Business group stimulates regional growth
By RAY SCHERER
WATHENA, Kan. — Developing businesses in Doniphan County and elsewhere in Kansas are banding together under a common umbrella of entrepreneurialdreams. The common denominator is Northeast Kansas Enterprise Facilitation, a business-coaching organization that quietly serves economic pursuits in Atchison, Brown, Doniphan, Jackson and Nemaha counties.
The group, begun in 2003, relies on the best minds of 64 members of a community resource board. Teresa McAnerney has been NEKEF’s facilitator for seven years.
“I feel like the unifier for the five counties,” she said of her role. “Our organization’s pretty well known.”
A quarterly meeting allows the directors to flesh out what’s worked, and what hasn’t, toward promoting new business. Resources dispensed include easing access to grant and loan applications.
“A g r it ou r i s m is big right now” in Kansas, McAnerney said. That initiative is conveying the handiness of free liability insurance that helps allay any concerns for farm-based operations.
Altruism and credence in a grass-roots philosophy are prime motivators for the organization, she added, with the success of community contributions fostering new projects.
“You have to believe in the goodness of people,” McAnerney said. “It’s like an old-fashioned barn raising.”
The program even includes a youth component: the Northeast Kansas Entrepreneurship Academy, scheduled for June 19 to 22 at Highland Community College.
“That’s another way we’re unifying the region,”she said. Jessica Studer, a State Farm Insurance agent in Wathena, is among devotees of the approach. Shehelped transform the building where her office is located, a site that once housed a hatchery.
“We did a complete gut and a partial teardown,” Studer said. It took a year to finish the job.
Nearby businesses have become excited about the remodel, coaxing them into their own endeavors.
“I feel like the pride of the community is important,” she said. “I do think that when people see you’re investing, it does help them look at themselves.”
The coaching for Janie Newton, owner of The Flower Peddler, began in October. Those services included creation of a business plan, preparation of an income forecast and work with a loan office. The shop opened Jan. 9, with a grand opening set for Tuesday, March 14.

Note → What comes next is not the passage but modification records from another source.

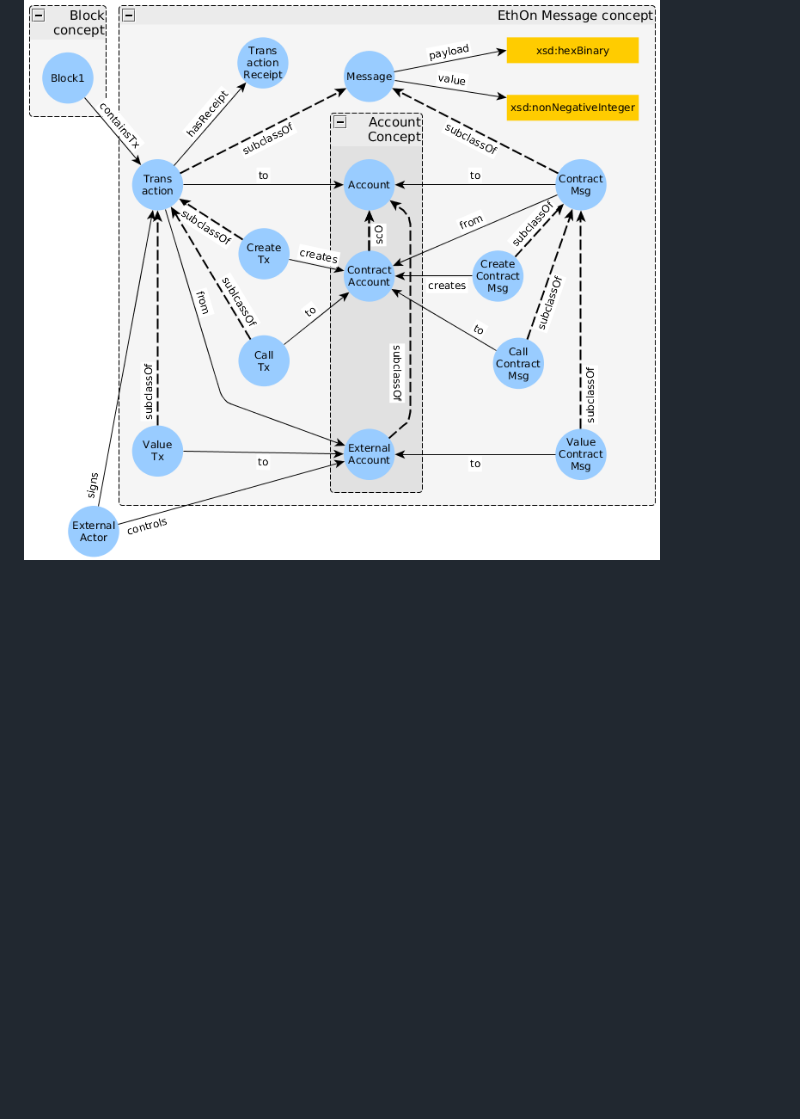
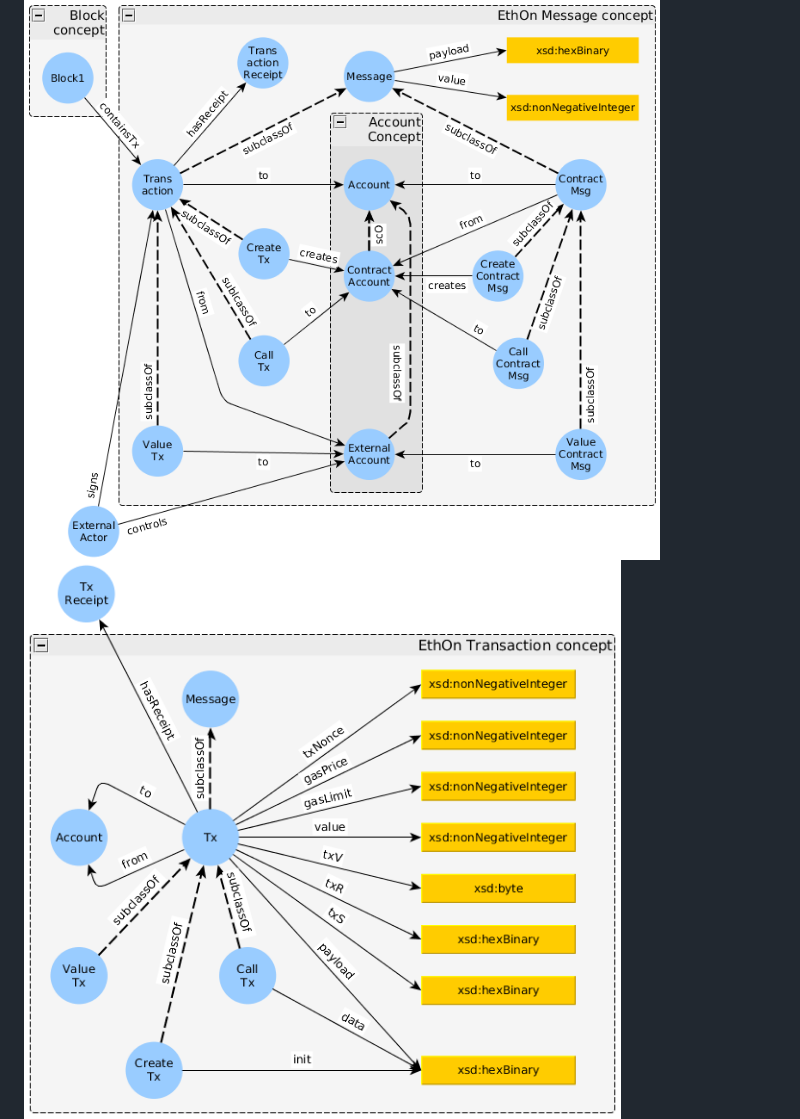
Before and after one commit to Consensys/EthOn, a Markdown page: EthOn_illustrations.md, the part around the change. GitHub-like rendering; pictures changed too: doc_resources/img/transaction_concept.png (added); blank space fills up the shorter version.

```diff
--- a/EthOn_illustrations.md
+++ b/EthOn_illustrations.md
@@ -8,6 +8,7 @@
 ![Modelling blocks](doc_resources/img/block_modeling_scheme.png)
 #### Message, Transaction Receipt and Log concepts
 ![Message concept](doc_resources/img/message_concept.png)
+![Transaction concept](doc_resources/img/transaction_concept.png)
 ![Transaction Receipt concept](doc_resources/img/tx_receipt_concept.png)
 ![Log concept](doc_resources/img/log_concept.png)
 #### State Transition concept and modeling scheme
```
Also changed, not shown: EthOn_glossary.md (+25 -5 lines), 2 other files.
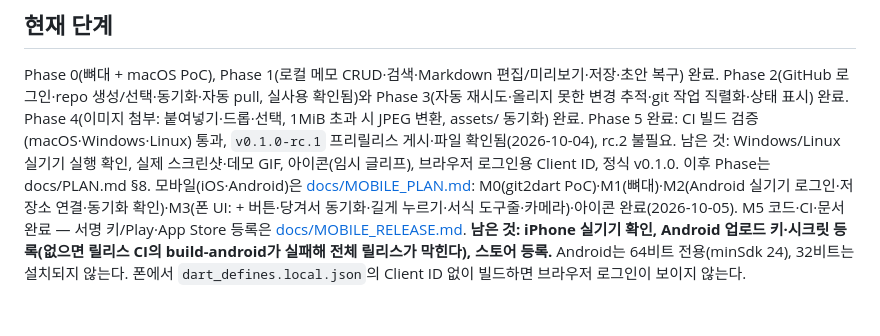
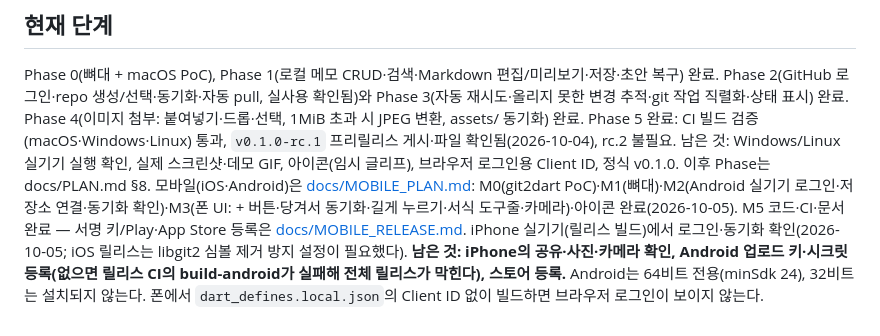
Before and after one commit to jejezz/notes2hub-flutter, a Markdown page: CLAUDE.md, the part around the change. Rendered like a GitHub page.

```diff
--- a/CLAUDE.md
+++ b/CLAUDE.md
@@ -20,4 +20,4 @@ GitHub 저장소를 백엔드로 쓰는 Markdown 메모 앱. 서버/구독 없
 
 ## 현재 단계
 Phase 0(뼈대 + macOS PoC), Phase 1(로컬 메모 CRUD·검색·Markdown 편집/미리보기·저장·초안 복구) 완료. Phase 2(GitHub 로그인·repo 생성/선택·동기화·자동 pull, 실사용 확인됨)와 Phase 3(자동 재시도·올리지 못한 변경 추적·git 작업 직렬화·상태 표시) 완료. Phase 4(이미지 첨부: 붙여넣기·드롭·선택, 1MiB 초과 시 JPEG 변환, assets/ 동기화) 완료. Phase 5 완료: CI 빌드 검증(macOS·Windows·Linux) 통과, `v0.1.0-rc.1` 프리릴리스 게시·파일 확인됨(2026-10-04), rc.2 불필요. 남은 것: Windows/Linux 실기기 실행 확인, 실제 스크린샷·데모 GIF, 아이콘(임시 글리프), 브라우저 로그인용 Client ID, 정식 v0.1.0. 이후 Phase는 docs/PLAN.md §8.
-모바일(iOS·Android)은 [docs/MOBILE_PLAN.md](docs/MOBILE_PLAN.md): M0(git2dart PoC)·M1(뼈대)·M2(Android 실기기 로그인·저장소 연결·동기화 확인)·M3(폰 UI: + 버튼·당겨서 동기화·길게 누르기·서식 도구줄·카메라)·아이콘 완료(2026-10-05). M5 코드·CI·문서 완료 — 서명 키/Play·App Store 등록은 [docs/MOBILE_RELEASE.md](docs/MOBILE_RELEASE.md). **남은 것: iPhone 실기기 확인, Android 업로드 키·시크릿 등록(없으면 릴리스 CI의 build-android가 실패해 전체 릴리스가 막힌다), 스토어 등록.** Android는 64비트 전용(minSdk 24), 32비트는 설치되지 않는다. 폰에서 `dart_defines.local.json`의 Client ID 없이 빌드하면 브라우저 로그인이 보이지 않는다.
+모바일(iOS·Android)은 [docs/MOBILE_PLAN.md](docs/MOBILE_PLAN.md): M0(git2dart PoC)·M1(뼈대)·M2(Android 실기기 로그인·저장소 연결·동기화 확인)·M3(폰 UI: + 버튼·당겨서 동기화·길게 누르기·서식 도구줄·카메라)·아이콘 완료(2026-10-05). M5 코드·CI·문서 완료 — 서명 키/Play·App Store 등록은 [docs/MOBILE_RELEASE.md](docs/MOBILE_RELEASE.md). iPhone 실기기(릴리스 빌드)에서 로그인·동기화 확인(2026-10-05; iOS 릴리스는 libgit2 심볼 제거 방지 설정이 필요했다). **남은 것: iPhone의 공유·사진·카메라 확인, Android 업로드 키·시크릿 등록(없으면 릴리스 CI의 build-android가 실패해 전체 릴리스가 막힌다), 스토어 등록.** Android는 64비트 전용(minSdk 24), 32비트는 설치되지 않는다. 폰에서 `dart_defines.local.json`의 Client ID 없이 빌드하면 브라우저 로그인이 보이지 않는다.
```
Also changed, not shown: docs/MOBILE_PLAN.md (+4 -2 lines).
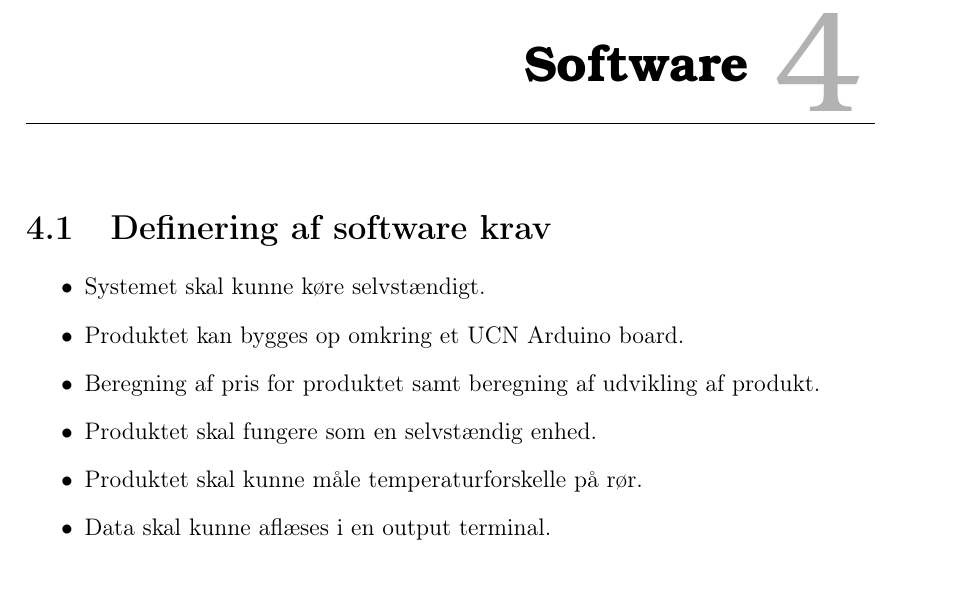
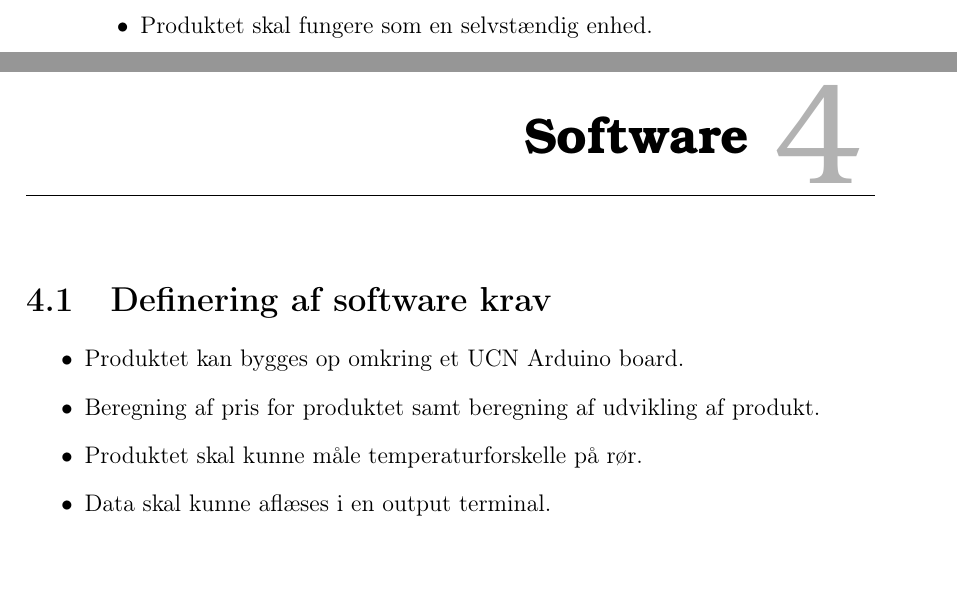
Before and after one commit to Henrik689/UCNG1P2, a LaTeX book (Rapport/rapport.tex, which reads Rapport/contents/software/softwarespec.tex): part of page 12 of 18 before the commit and two parts of pages 9 and 12 of 18 after it, the two joined at a grey line, cut so that both start at the same text. Compiled offline with pdfLaTeX.

Commit message:
Ændret i kravspec

```diff
--- a/Rapport/contents/software/softwarespec.tex
+++ b/Rapport/contents/software/softwarespec.tex
@@ -1,9 +1,8 @@
 \section{Definering af software krav}
 \begin{enumerate}
-	\item[•]Systemet skal kunne køre selvstændigt.
 	\item[•]Produktet kan bygges op omkring et UCN Arduino board.
 	\item[•]Beregning af pris for produktet samt beregning af udvikling af       produkt.
-	\item[•]Produktet skal fungere som en selvstændig enhed.
 	\item[•]Produktet skal kunne måle temperaturforskelle på rør.
 	\item[•]Data skal kunne aflæses i en output terminal.
+	\item[•]Produktet skal fungere som en selvstændig enhed.
 \end{enumerate}
```
Also changed, not shown: Rapport/contents/hardware/hardwarespec.tex (+1 -1 lines), Rapport/contents/reqspec.tex (+0 -1 lines).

Rani Force, co-owner of Marie Antoinette’s Gluten-Free Bake Shoppe, opened up for business in 2013. Like Newton, she credits McAnerney for funneling resources her way.
Since its inception, the group has served 1,161 clients. Currently there are 68 active clients. A total of 161 businesses and 540 jobs have been created through the network of resources.
Ray Scherer can be reached at email@example.com. Follow him on Twitter: @SJNPScherer.
Space that once served as a hatchery in downtown Wathena, Kansas, left, has been transformed into office space for an insurance agency, above. Several other businesses in the city also recently have undergone a repurposing.
Ray Scherer News-Press Now